So let us return to the way war should be prosecuted. Analyze the situation based upon reality, not on what you would like the world to look like, and once the politicians have defined the object of war, let the military take operational control, and get out of the way. The mere fact the Obama has a secure tablet, called the Threat Disposition Matrix, upon which he would choose which terrorist to kill next, is the antithesis of being strategic. Luckily, with the arrival of President Trump, strategic decisiveness and requisite delegation to the military have returned to the way in which America prosecutes her wars.
Lastly, allow us to pause to note the positive consequences of renewed leadership at the top of the American body politic. It is all too easy to try and forget how the threat looked a scant three years ago. ISIS had eclipsed al-Qaeda. It had done that which bin Laden had never managed to achieve, declaring and building a new caliphate with millions of subjects and spanning multiple countries.
Almost weekly, we would be witnesses to attacks by ISIS-inspired terrorists in Europe and even the United States, with their gruesome propaganda videos circulating the web constantly, including images of American citizens being beheaded on camera. Now those days seem like a bad nightmare. We must never treat them as such. They were the indirect result of two presidents who were incompetent, ideologically blinded, and feckless.

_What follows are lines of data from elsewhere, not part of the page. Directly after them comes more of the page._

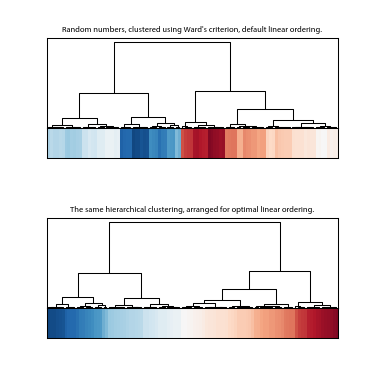
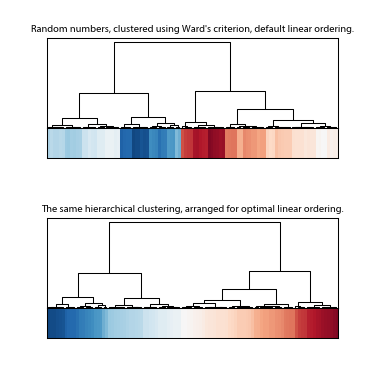
change font on demo figure

Changed region(s): [[0.1173, 0.528, 0.9093, 0.5867], [0.0587, 0.0587, 0.9387, 0.088]]

diff --git a/polo/test.py b/polo/test.py
@@ -119,7 +119,7 @@ def make_figure():
 
     fig = plt.figure(figsize=(5,5))
     axd1 = fig.add_subplot(gs[0,0])
-    axd1.set_title("Random numbers, clustered using Ward's criterion, default linear ordering.", fontsize=8)
+    axd1.set_title("Random numbers, clustered using Ward's criterion, default linear ordering.", fontsize=10)
     dendrogram(Z, ax=axd1, link_color_func=lambda k: 'k')
     axd1.set_xticklabels(data[order].reshape(-1))
     axd1.set_xticks([])
@@ -131,7 +131,7 @@ def make_figure():
     axh1.set_yticks([])
 
     axd2 = fig.add_subplot(gs[3,0])
-    axd2.set_title("The same hierarchical clustering, arranged for optimal linear ordering.", fontsize=8)
+    axd2.set_title("The same hierarchical clustering, arranged for optimal linear ordering.", fontsize=10)
     dendrogram(opt_Z, ax=axd2, link_color_func=lambda k: 'k')
     axd2.set_xticklabels(data[opt_order].reshape(-1))
     axd2.set_xticks([])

Perhaps, the most important lesson of the last generation is this: America is a special nation. One that will always inspire deadly enemies exactly by dint of our being special. Nevertheless, we can always prevail, as long as we have leaders who believe in our Republic and who see the world through realistic eyes.